== Segment start ==
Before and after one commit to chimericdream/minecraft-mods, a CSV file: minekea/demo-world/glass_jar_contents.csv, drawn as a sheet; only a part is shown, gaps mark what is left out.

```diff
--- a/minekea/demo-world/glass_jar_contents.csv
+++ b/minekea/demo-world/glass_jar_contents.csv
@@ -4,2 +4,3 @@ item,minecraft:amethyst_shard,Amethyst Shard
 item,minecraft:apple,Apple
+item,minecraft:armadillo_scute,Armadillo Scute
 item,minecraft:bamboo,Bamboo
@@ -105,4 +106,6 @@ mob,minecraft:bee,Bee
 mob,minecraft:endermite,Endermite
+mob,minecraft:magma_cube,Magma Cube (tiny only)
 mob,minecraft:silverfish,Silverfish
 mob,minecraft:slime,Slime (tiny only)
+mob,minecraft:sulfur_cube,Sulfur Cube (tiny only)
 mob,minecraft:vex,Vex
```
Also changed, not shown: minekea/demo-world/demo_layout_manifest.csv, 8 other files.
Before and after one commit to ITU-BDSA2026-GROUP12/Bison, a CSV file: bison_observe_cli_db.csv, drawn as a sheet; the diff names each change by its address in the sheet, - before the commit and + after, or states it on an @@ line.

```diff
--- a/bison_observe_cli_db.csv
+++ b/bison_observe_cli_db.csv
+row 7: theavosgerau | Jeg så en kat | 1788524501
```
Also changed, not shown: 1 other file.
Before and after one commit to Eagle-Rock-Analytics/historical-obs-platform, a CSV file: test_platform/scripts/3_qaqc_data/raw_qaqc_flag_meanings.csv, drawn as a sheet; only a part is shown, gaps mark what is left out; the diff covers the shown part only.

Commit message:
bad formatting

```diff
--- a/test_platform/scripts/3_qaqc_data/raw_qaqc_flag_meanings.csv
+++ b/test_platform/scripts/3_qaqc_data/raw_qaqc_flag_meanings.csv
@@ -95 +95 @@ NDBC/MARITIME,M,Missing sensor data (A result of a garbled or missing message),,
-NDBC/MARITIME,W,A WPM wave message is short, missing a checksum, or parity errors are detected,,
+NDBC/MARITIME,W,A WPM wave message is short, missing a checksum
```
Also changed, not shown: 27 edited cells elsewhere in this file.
== Segment end ==
:: YOUR INSTRUCTIONS ::
Extract the entries above verbatim.

:: EXERCISE ANSWER ::
Before and after one commit to chimericdream/minecraft-mods, a CSV file: minekea/demo-world/glass_jar_contents.csv, drawn as a sheet; only a part is shown, gaps mark what is left out.

```diff
--- a/minekea/demo-world/glass_jar_contents.csv
+++ b/minekea/demo-world/glass_jar_contents.csv
@@ -4,2 +4,3 @@ item,minecraft:amethyst_shard,Amethyst Shard
 item,minecraft:apple,Apple
+item,minecraft:armadillo_scute,Armadillo Scute
 item,minecraft:bamboo,Bamboo
@@ -105,4 +106,6 @@ mob,minecraft:bee,Bee
 mob,minecraft:endermite,Endermite
+mob,minecraft:magma_cube,Magma Cube (tiny only)
 mob,minecraft:silverfish,Silverfish
 mob,minecraft:slime,Slime (tiny only)
+mob,minecraft:sulfur_cube,Sulfur Cube (tiny only)
 mob,minecraft:vex,Vex
```
Also changed, not shown: minekea/demo-world/demo_layout_manifest.csv, 8 other files.
Before and after one commit to ITU-BDSA2026-GROUP12/Bison, a CSV file: bison_observe_cli_db.csv, drawn as a sheet; the diff names each change by its address in the sheet, - before the commit and + after, or states it on an @@ line.

```diff
--- a/bison_observe_cli_db.csv
+++ b/bison_observe_cli_db.csv
+row 7: theavosgerau | Jeg så en kat | 1788524501
```
Also changed, not shown: 1 other file.
Before and after one commit to Eagle-Rock-Analytics/historical-obs-platform, a CSV file: test_platform/scripts/3_qaqc_data/raw_qaqc_flag_meanings.csv, drawn as a sheet; only a part is shown, gaps mark what is left out; the diff covers the shown part only.

Commit message:
bad formatting

```diff
--- a/test_platform/scripts/3_qaqc_data/raw_qaqc_flag_meanings.csv
+++ b/test_platform/scripts/3_qaqc_data/raw_qaqc_flag_meanings.csv
@@ -95 +95 @@ NDBC/MARITIME,M,Missing sensor data (A result of a garbled or missing message),,
-NDBC/MARITIME,W,A WPM wave message is short, missing a checksum, or parity errors are detected,,
+NDBC/MARITIME,W,A WPM wave message is short, missing a checksum
```
Also changed, not shown: 27 edited cells elsewhere in this file.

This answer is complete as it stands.